Given that today is my name day (as well as the name day of my father and of my late grandfather - Joseph is a common name in my family), I felt I should do something special to celebrate St. Joseph's Day. Knowing that La Festa di San Giuseppe is a major event for many Italian parishes, I attended Mass this morning at the Shrine of Our Lady of Pompeii around the corner from St. Ignatius in the confidence that this church wouldn't let the technicality of a transferred observance get in the way of a beloved feast day. I had this confidence in part because I attend Mass regularly at Our Lady of Pompeii and had seen several weeks' worth of bulletin announcements noting that today's feast would be celebrated with a traditional "St. Joseph's Table" banquet of Italian dishes prepared by parishioners. Though the readings and proper parts of the liturgy were from the Third Sunday of Lent, none could deny that today's Mass was in celebration of St. Joseph's Day - the church was unusually crowded (packed to the gills, in fact), the liturgy was celebrated in both English and Italian, and the homily wove together themes from both the Lenten readings and the feast day. The season and the feast were even better woven together at the banquet: longstanding tradition dictates that none of dishes served at St. Joseph's Table contain meat.
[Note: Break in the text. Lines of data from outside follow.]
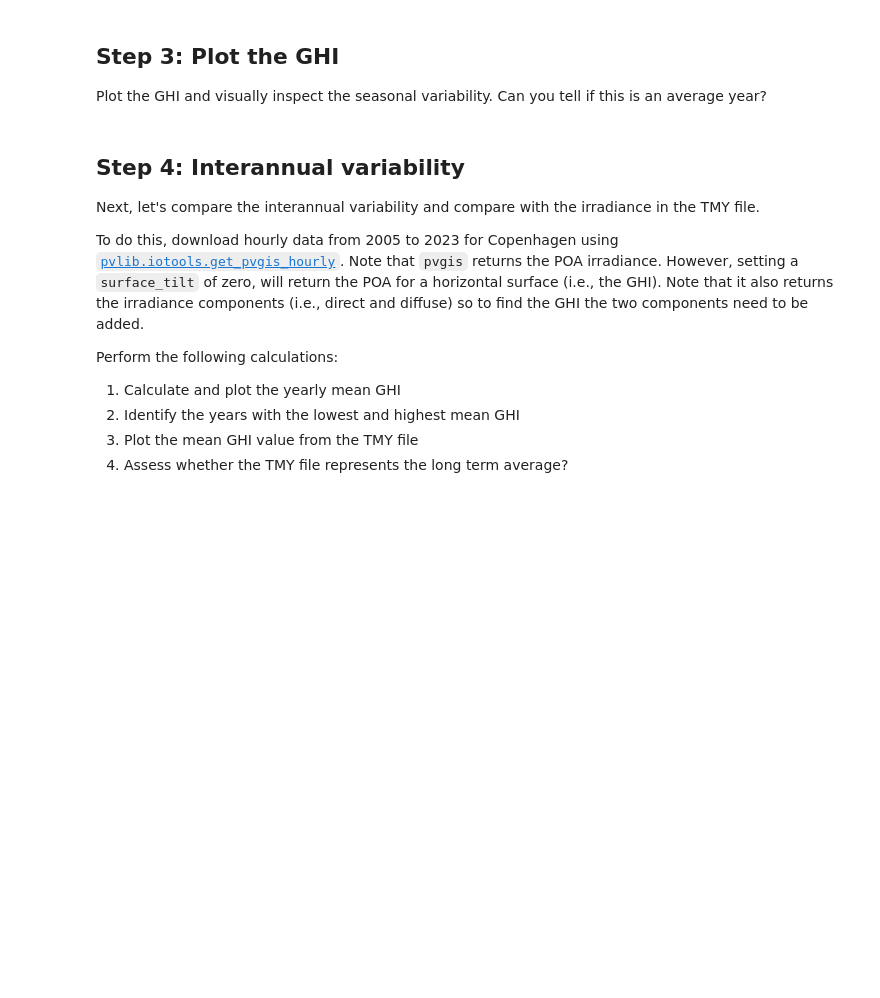
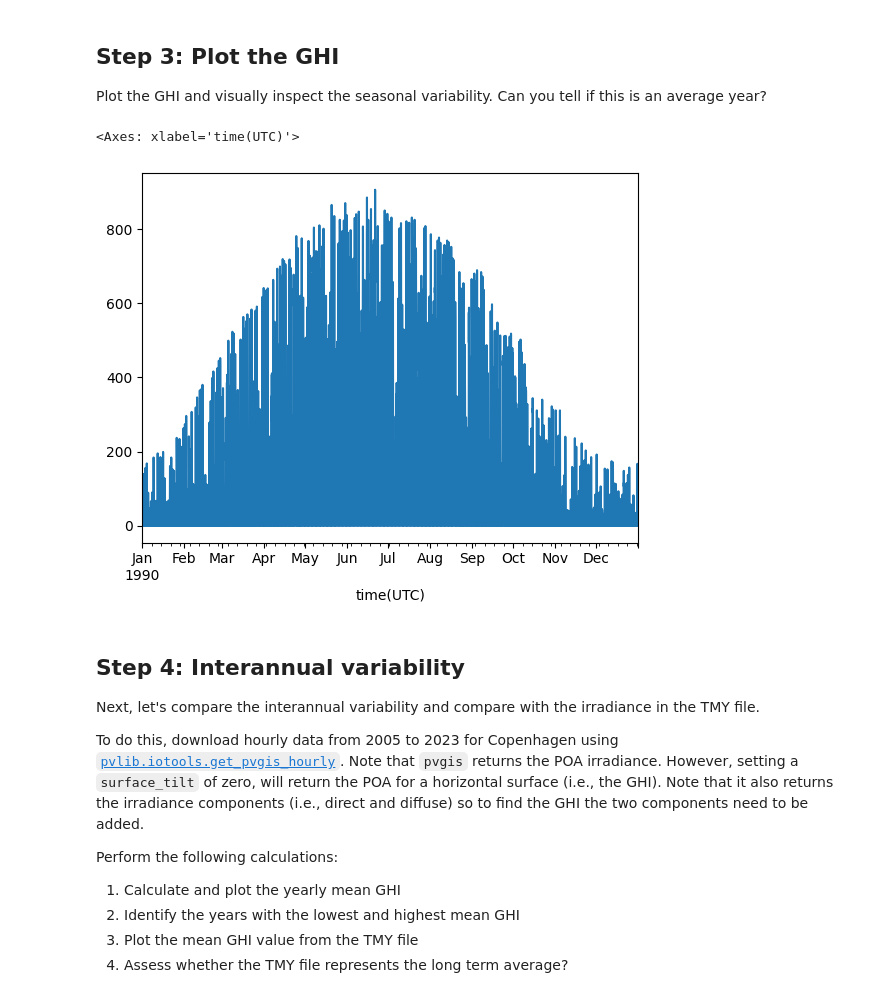
Before and after one commit to AdamRJensen/solar-resource-course, a Jupyter notebook: temporal_variability.ipynb, the cells around one changed output. Saved outputs shown, nothing was run; the diff lists cells and outputs as text; code cells hidden in the pictures; blank space fills up the shorter version.

```diff
--- a/temporal_variability.ipynb
+++ b/temporal_variability.ipynb
@@ -24,7 +24,7 @@ latitude = 55.68
 longitude = 12.56
 
 # Get TMY from PVGIS (returns data, meta)
-tmy, meta =
+tmy, meta = pvlib.iotools.get_pvgis_tmy(latitude, longitude, startyear=2005, endyear=2023)
 # %% [markdown]
 ## Step 2: Which months were used to generate the TMY?
 
@@ -37,6 +51,10 @@ A TMY file contains 12 months of data, where each month is taken from a differen
 Plot the GHI and visually inspect the seasonal variability. Can you tell if this is an average year?
 # %%
 # write your code here
+tmy['ghi'].plot()
+# %% [output]
+<Axes: xlabel='time(UTC)'>
+[figure, added]
 # %% [markdown]
 ## Step 4: Interannual variability
 
```
Also changed, not shown: parts of 5 cells of this notebook.
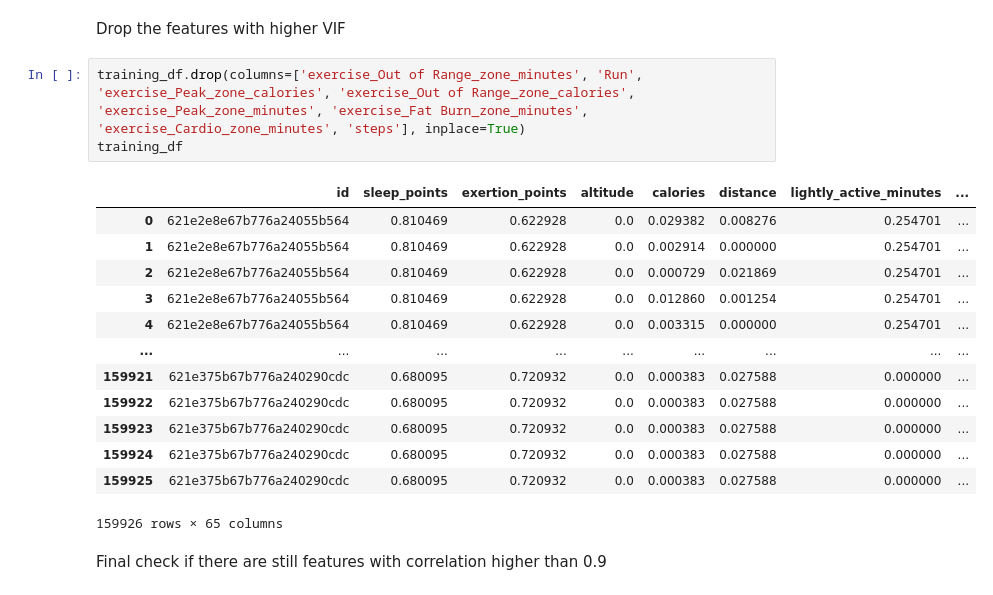
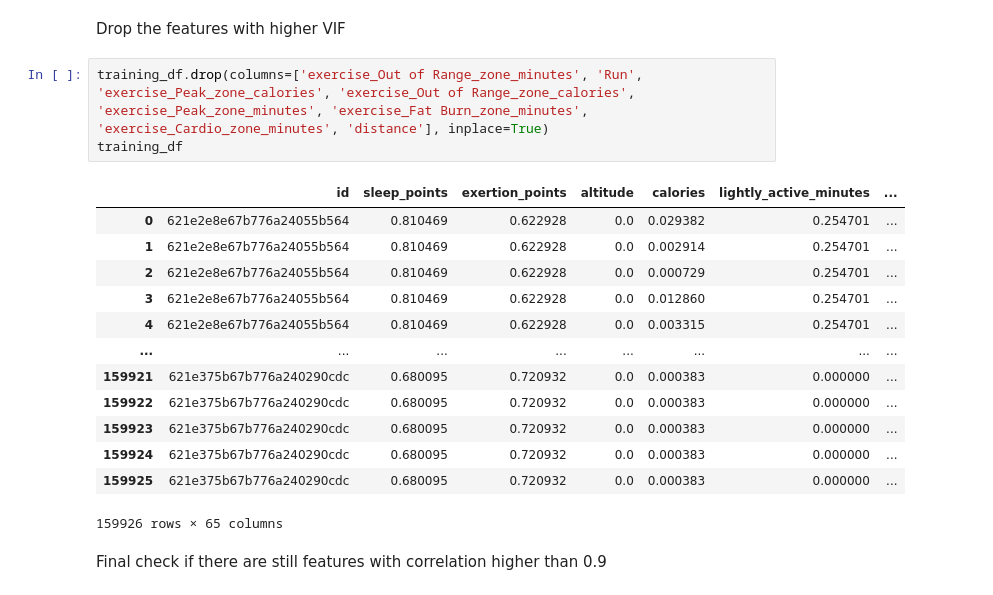
Before and after one commit to eparascho/LLMs-for-explanations, a Jupyter notebook: preprocessing/feature_elimination.ipynb, the cells around one changed output. Saved outputs shown, nothing was run; the diff lists cells and outputs as text.

```diff
--- a/preprocessing/feature_elimination.ipynb
+++ b/preprocessing/feature_elimination.ipynb
@@ -90,21 +90,21 @@ Run  --> the higher VIF: 14409.219187315666 while exercise_Peak_zone_calories --
 # %% [markdown]
 Drop the features with higher VIF
 # %%
-training_df.drop(columns=['exercise_Out of Range_zone_minutes', 'Run', 'exercise_Peak_zone_calories', 'exercise_Out of Range_zone_calories', 'exercise_Peak_zone_minutes', 'exercise_Fat Burn_zone_minutes', 'exercise_Cardio_zone_minutes', 'steps'], inplace=True)
+training_df.drop(columns=['exercise_Out of Range_zone_minutes', 'Run', 'exercise_Peak_zone_calories', 'exercise_Out of Range_zone_calories', 'exercise_Peak_zone_minutes', 'exercise_Fat Burn_zone_minutes', 'exercise_Cardio_zone_minutes', 'distance'], inplace=True)
 training_df
 # %% [output]
-|  | id | sleep_points | exertion_points | altitude | calories | distance | lightly_active_minutes | ... |
-| 0 | 621e2e8e67b776a24055b564 | 0.810469 | 0.622928 | 0.0 | 0.029382 | 0.008276 | 0.254701 | ... |
-| 1 | 621e2e8e67b776a24055b564 | 0.810469 | 0.622928 | 0.0 | 0.002914 | 0.000000 | 0.254701 | ... |
-| 2 | 621e2e8e67b776a24055b564 | 0.810469 | 0.622928 | 0.0 | 0.000729 | 0.021869 | 0.254701 | ... |
-| 3 | 621e2e8e67b776a24055b564 | 0.810469 | 0.622928 | 0.0 | 0.012860 | 0.001254 | 0.254701 | ... |
-| 4 | 621e2e8e67b776a24055b564 | 0.810469 | 0.622928 | 0.0 | 0.003315 | 0.000000 | 0.254701 | ... |
-| ... | ... | ... | ... | ... | ... | ... | ... | ... |
-| 159921 | 621e375b67b776a240290cdc | 0.680095 | 0.720932 | 0.0 | 0.000383 | 0.027588 | 0.000000 | ... |
-| 159922 | 621e375b67b776a240290cdc | 0.680095 | 0.720932 | 0.0 | 0.000383 | 0.027588 | 0.000000 | ... |
-| 159923 | 621e375b67b776a240290cdc | 0.680095 | 0.720932 | 0.0 | 0.000383 | 0.027588 | 0.000000 | ... |
-| 159924 | 621e375b67b776a240290cdc | 0.680095 | 0.720932 | 0.0 | 0.000383 | 0.027588 | 0.000000 | ... |
-| 159925 | 621e375b67b776a240290cdc | 0.680095 | 0.720932 | 0.0 | 0.000383 | 0.027588 | 0.000000 | ... |
+|  | id | sleep_points | exertion_points | altitude | calories | lightly_active_minutes | ... |
+| 0 | 621e2e8e67b776a24055b564 | 0.810469 | 0.622928 | 0.0 | 0.029382 | 0.254701 | ... |
+| 1 | 621e2e8e67b776a24055b564 | 0.810469 | 0.622928 | 0.0 | 0.002914 | 0.254701 | ... |
+| 2 | 621e2e8e67b776a24055b564 | 0.810469 | 0.622928 | 0.0 | 0.000729 | 0.254701 | ... |
+| 3 | 621e2e8e67b776a24055b564 | 0.810469 | 0.622928 | 0.0 | 0.012860 | 0.254701 | ... |
+| 4 | 621e2e8e67b776a24055b564 | 0.810469 | 0.622928 | 0.0 | 0.003315 | 0.254701 | ... |
+| ... | ... | ... | ... | ... | ... | ... | ... |
+| 159921 | 621e375b67b776a240290cdc | 0.680095 | 0.720932 | 0.0 | 0.000383 | 0.000000 | ... |
+| 159922 | 621e375b67b776a240290cdc | 0.680095 | 0.720932 | 0.0 | 0.000383 | 0.000000 | ... |
+| 159923 | 621e375b67b776a240290cdc | 0.680095 | 0.720932 | 0.0 | 0.000383 | 0.000000 | ... |
+| 159924 | 621e375b67b776a240290cdc | 0.680095 | 0.720932 | 0.0 | 0.000383 | 0.000000 | ... |
+| 159925 | 621e375b67b776a240290cdc | 0.680095 | 0.720932 | 0.0 | 0.000383 | 0.000000 | ... |
 159926 rows × 65 columns
 # %% [markdown]
 Final check if there are still features with correlation higher than 0.9
```
Also changed, not shown: parts of 3 cells of this notebook.
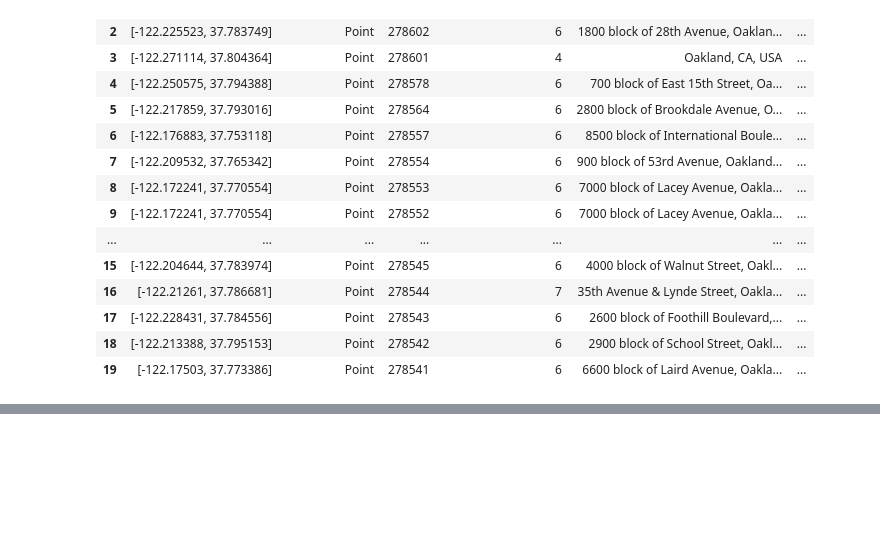
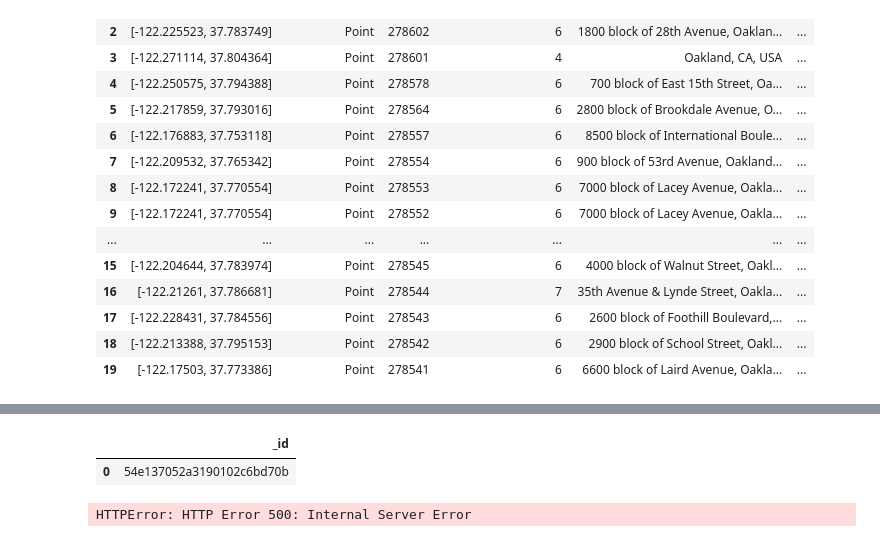
Before and after one commit to jawilliams3000/OaklandCrime, a Jupyter notebook: OaklandCrime.ipynb, the cells around one changed output, grey strips where cells are left out. Cells and saved outputs as stored; diff of their text form; code cells hidden in the pictures; blank space fills up the shorter version.

Commit message:
weather and crime analysis

```diff
--- a/OaklandCrime.ipynb
+++ b/OaklandCrime.ipynb
@@ -65,0 +48,4 @@ df.describe
+# %%
+# Insert data into MongoDB
+#
+event_ids = db.events.insert(data)
@@ -65,0 +110,6 @@ df.describe
+# %%
+pd.DataFrame(list(db.events.find(fields=['date_time', 'crime_type'])))
+pd.head()
+# %% [output]
+|  | _id |
+| 0 | 54e137052a3190102c6bd70b |
@@ -65,0 +118,19 @@ df.describe
+# %%
+# http://www.ncdc.noaa.gov/cdo-web/webservices/v2#gettingStarted
+
+# http://www.ncdc.noaa.gov/cdo-web/api/v2/{endpoint}
+
+import urllib
+import urllib2
+
+url = 'http://www.ncdc.noaa.gov/cdo-web/api/v2/datasets'
+user_agent = 'Mozilla/4.0 (compatible; MSIE 5.5; Windows NT)'
+values = {'limit' : 50}
+headers = { 'token' : 'QjQsVNXKVEdrkqxqaZslBBmoMeeDVDpU' }
+
+data = urllib.urlencode(values)
+req = urllib2.Request(url, data, headers)
+response = urllib2.urlopen(req)
+the_page = response.read()
+# %% [output]
+HTTPError: HTTP Error 500: Internal Server Error
```
Also changed, not shown: parts of 10 cells of this notebook, 10 other files.
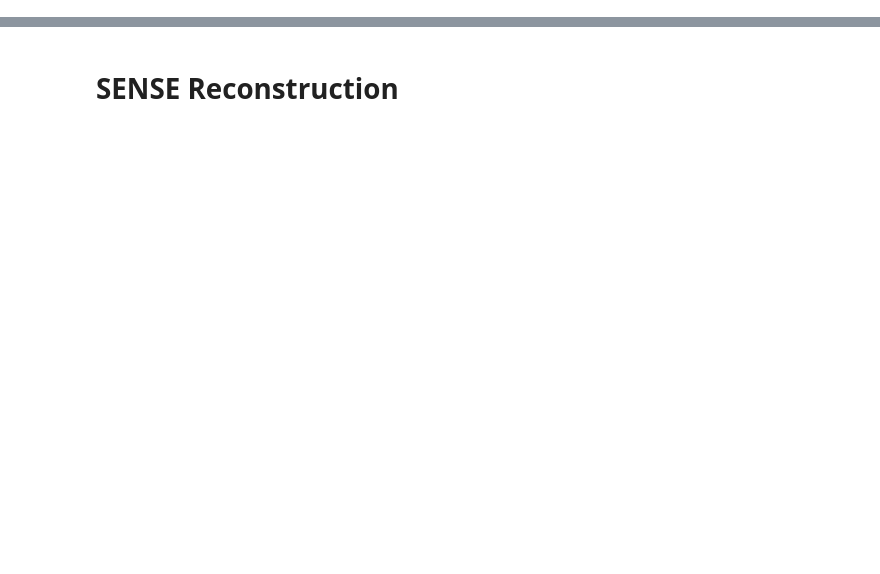
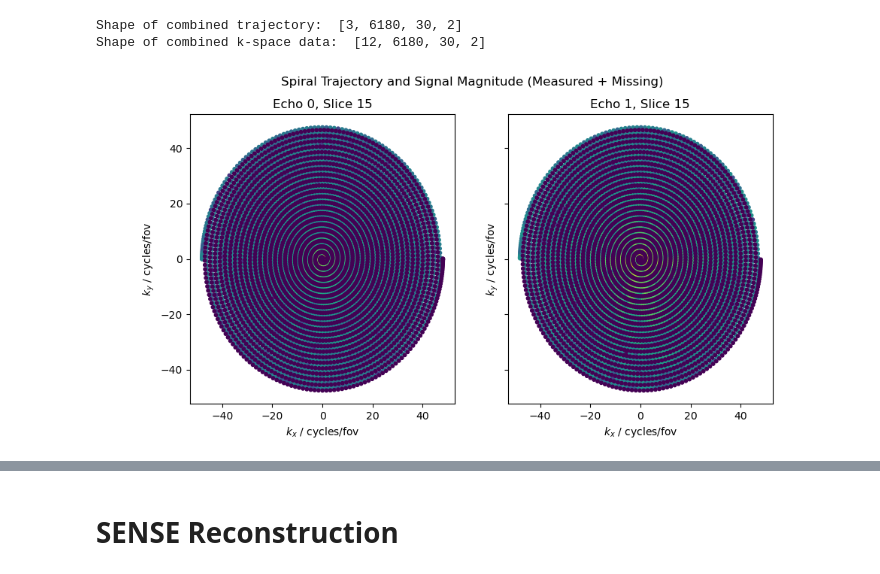
Before and after one commit to jumri-project/juart, a Jupyter notebook: examples/NonCartesianGrappa/ncgrappa_meas_spiral.ipynb, the cells around one changed output, grey strips where cells are left out. Cells and saved outputs as stored; diff of their text form; code cells hidden in the pictures; blank space fills up the shorter version.

```diff
--- a/examples/NonCartesianGrappa/ncgrappa_meas_spiral.ipynb
+++ b/examples/NonCartesianGrappa/ncgrappa_meas_spiral.ipynb
@@ -177,0 +261,60 @@ plt.show()
+# %%
+# Create missing trajectory points by rotating the original trajectory
+num_lve = 1
+pi_acc = 2
+total_lve = num_lve * pi_acc
+
+dphi = 2 * torch.pi / total_lve
+
+rot_mat = torch.tensor(
+    [
+        [math.cos(dphi), -math.sin(dphi)],
+        [math.sin(dphi), math.cos(dphi)],
+    ],
+    device=device,
+)
+
+ktraj_spiral_missing = ktraj_spiral @ rot_mat.T
+
+# Add sampling masks
+mask_spiral_missing = torch.zeros(1, *ktraj_spiral_missing.shape[1:], device=device)
+ktraj_spiral_missing = torch.cat([ktraj_spiral_missing, mask_spiral_missing], dim=0)
+
+mask_sprial_measured = torch.ones(1, *ktraj_spiral.shape[1:], device=device)
+ktraj_spiral_comb = torch.cat([ktraj_spiral, mask_sprial_measured], dim=0)
+
+# Add unsampled and sampled trajectory
+ktraj_spiral_comb = torch.cat([ktraj_spiral_comb, ktraj_spiral_missing], dim=1)
+
+# Add k-space data and zeros for missing points
+ksp_spiral_missing = torch.zeros(ksp_spiral.shape, dtype=torch.complex64, device=device)
+ksp_spiral_comb = torch.cat([ksp_spiral, ksp_spiral_missing], dim=1)
+
+print("Shape of combined trajectory: ", list(ktraj_spiral_comb.shape))
+print("Shape of combined k-space data: ", list(ksp_spiral_comb.shape))
+# %% [output]
+Shape of combined trajectory:  [3, 6180, 30, 2]
+Shape of combined k-space data:  [12, 6180, 30, 2]
+# %%
+fig, axes = plt.subplots(1, 2, figsize=(10, 5), sharex=True, sharey=True)
+
+fig.suptitle("Spiral Trajectory and Signal Magnitude (Measured + Missing)")
+
+n_center_slc = num_slc // 2
+
+for n_eco in range(num_eco):
+    axes[n_eco].set_title(f"Echo {n_eco}, Slice {n_center_slc}")
+    axes[n_eco].scatter(
+        ktraj_spiral_comb[0, :, n_center_slc, n_eco],
+        ktraj_spiral_comb[1, :, n_center_slc, n_eco],
+        s=10,
+        c=torch.abs(ksp_spiral_comb[0, :, n_center_slc, n_eco]) + 1e-6,
+        norm="log",
+    )
+
+    axes[n_eco].set_xlabel(r"$k_x$ / cycles/fov")
+    axes[n_eco].set_ylabel(r"$k_y$ / cycles/fov")
+
+plt.show()
+# %% [output]
+[figure, added]
```
Also changed, not shown: parts of 36 cells of this notebook, 2 other files.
This banquet in honor of St. Joseph is meatless in deference to the practice of Lenten abstinence, regardless of whether St. Joseph's Day falls on a Friday and even when the feast falls on a Sunday - normally the day of the week on which Lenten discipline is deliberately relaxed.
Considering the way in which Italian Catholics manage to balance their celebration of St. Joseph's Day with the spirit of a penitential season, the widespread practice of the St. Patrick's Day dispensation from Lenten abstinence for the sake of being able to eat corned beef strikes me as rather strange. Personally, it's hard for me to imagine that anyone would actually want to eat corned beef so badly as to seek a dispensation to do so. To go to such lengths just to licitly consume such bland fare strikes me as a tad excessive, especially when one considers the shallow roots of the tradition in question. Far from being an ancient Irish custom, the tradition of eating corned beef on St. Patrick's Day originated in late-19th century New York. However, even if corned beef were authentic Irish fare I don't see how it could be rated more important than the venerable tradition of Lenten abstinence. There's a dualistic sensibility about corned beef dispensationalism that I just can't abide. Granting a dispensation from the obligation of Lenten abstinence so the faithful can eat corned beef on St. Patrick's Day seems to send a negative message about Lent, suggesting that the penitential character of the season is so onerous that Catholics can't have any fun at all without a temporary relaxation of Lenten discipline. The tradition of St. Joseph's Table sends a different and much more positive message, suggesting that it is possible to have a joyful celebration of faith, family and tradition while still remaining mindful of our Lenten obligations. At least that's my read on things - readers who disagree are welcome to express their views in the comment box. My prayers and best wishes go out to you, whether you celebrate St. Joseph's Day, St. Patrick's Day, or both. AMDG.